◆ DATA RECORDS:
++++++++
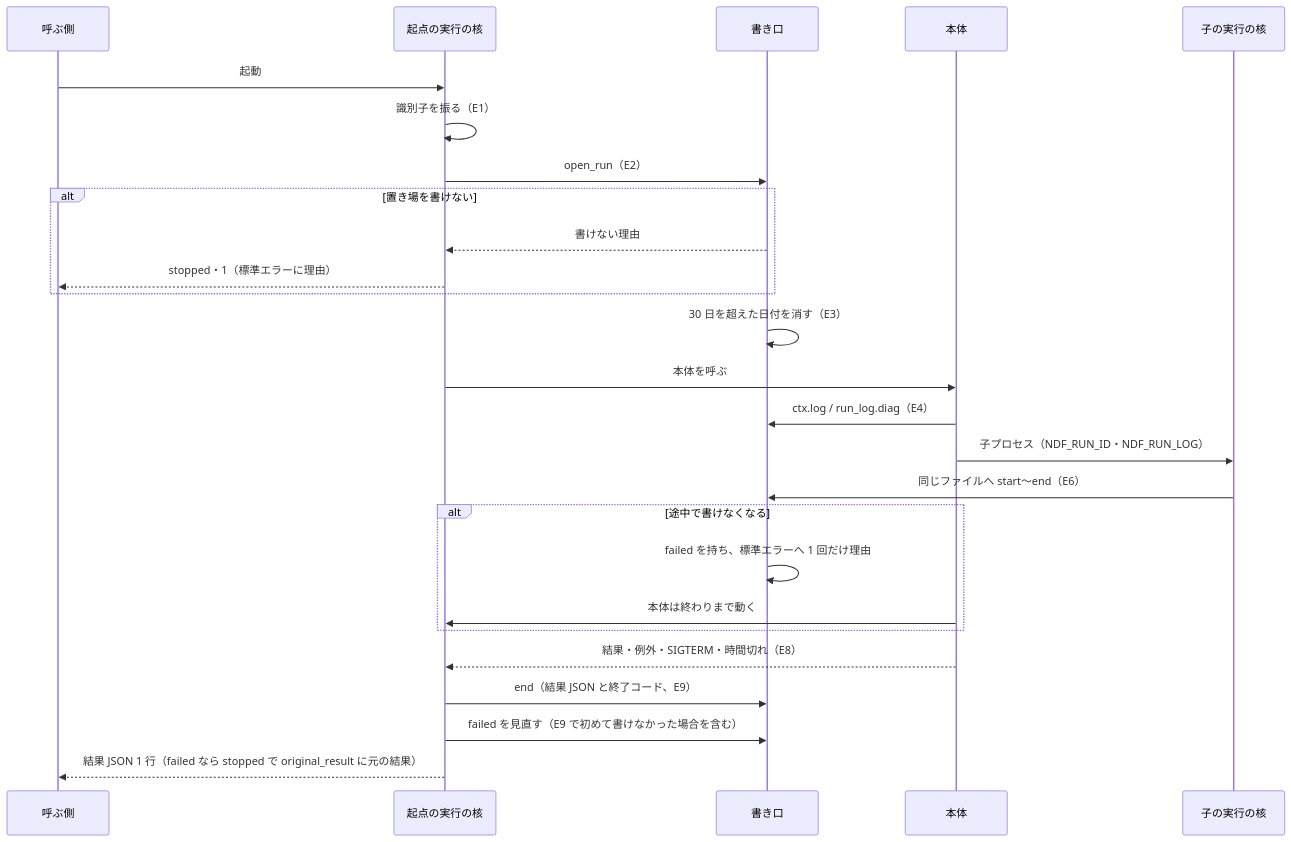
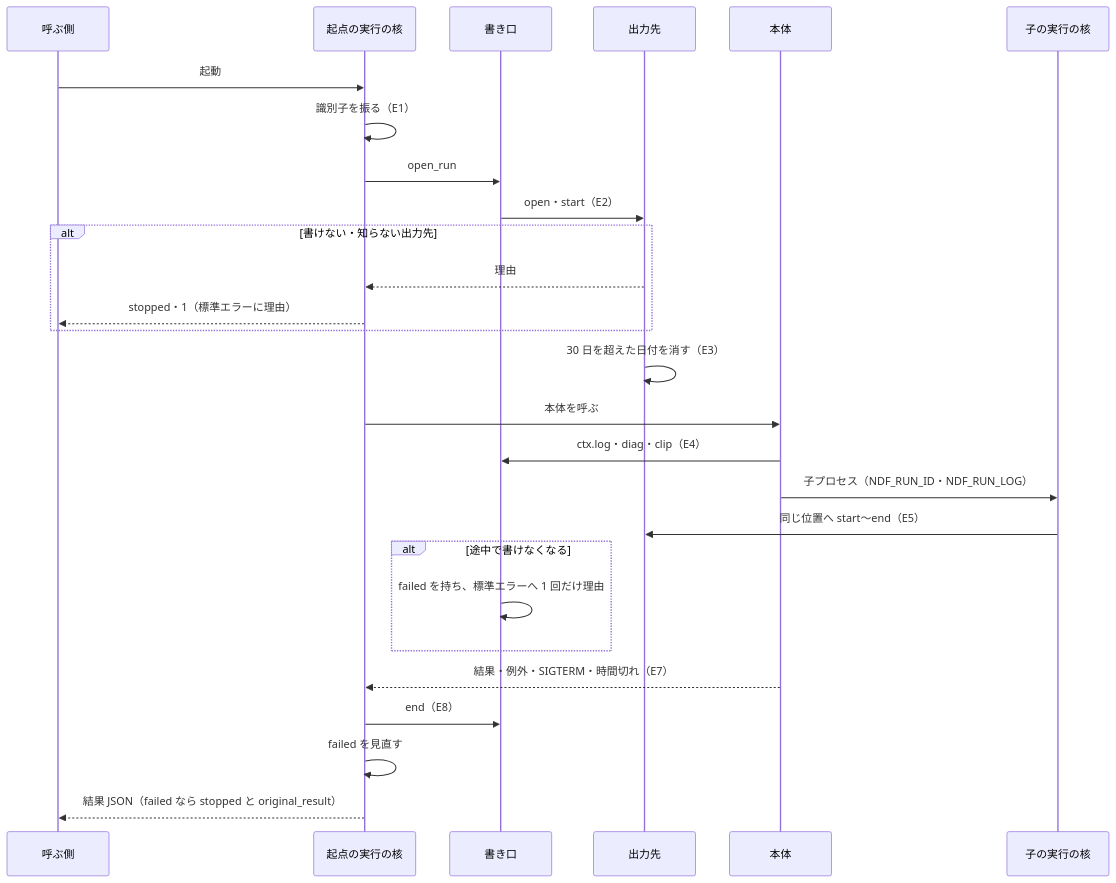
One commit to devbasex/ai-plugins changed the fourth of 5 diagrams in issues/issue-2338-design.md. Above: the diagram before and after it, drawn with Mermaid. The commit also changed other lines of this file and 1 other file, not shown here.

````diff
--- a/issues/issue-2338-design.md
+++ b/issues/issue-2338-design.md
@@ -318,28 +389,29 @@
 ```mermaid
 sequenceDiagram
     participant C as 呼ぶ側
     participant K as 起点の実行の核
     participant W as 書き口
+    participant F as 出力先
     participant B as 本体
     participant S as 子の実行の核
     C->>K: 起動
     K->>K: 識別子を振る（E1）
-    K->>W: open_run（E2）
-    alt 置き場を書けない
-        W-->>K: 書けない理由
+    K->>W: open_run
+    W->>F: open・start（E2）
+    alt 書けない・知らない出力先
+        F-->>K: 理由
         K-->>C: stopped・1（標準エラーに理由）
     end
-    W->>W: 30 日を超えた日付を消す（E3）
+    F->>F: 30 日を超えた日付を消す（E3）
     K->>B: 本体を呼ぶ
-    B->>W: ctx.log / run_log.diag（E4）
+    B->>W: ctx.log・diag・clip（E4）
     B->>S: 子プロセス（NDF_RUN_ID・NDF_RUN_LOG）
-    S->>W: 同じファイルへ start〜end（E6）
+    S->>F: 同じ位置へ start〜end（E5）
     alt 途中で書けなくなる
         W->>W: failed を持ち、標準エラーへ 1 回だけ理由
-        B->>K: 本体は終わりまで動く
     end
-    B-->>K: 結果・例外・SIGTERM・時間切れ（E8）
-    K->>W: end（結果 JSON と終了コード、E9）
-    K->>W: failed を見直す（E9 で初めて書けなかった場合を含む）
-    K-->>C: 結果 JSON 1 行（failed なら stopped で original_result に元の結果）
+    B-->>K: 結果・例外・SIGTERM・時間切れ（E7）
+    K->>W: end（E8）
+    K->>K: failed を見直す
+    K-->>C: 結果 JSON（failed なら stopped と original_result）
 ```
````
++++++++
◆ WORK ORDER: Within the records above, count the lines that contain "時間切れ" and give only that number.

◆ EXERCISE SOLUTION: 2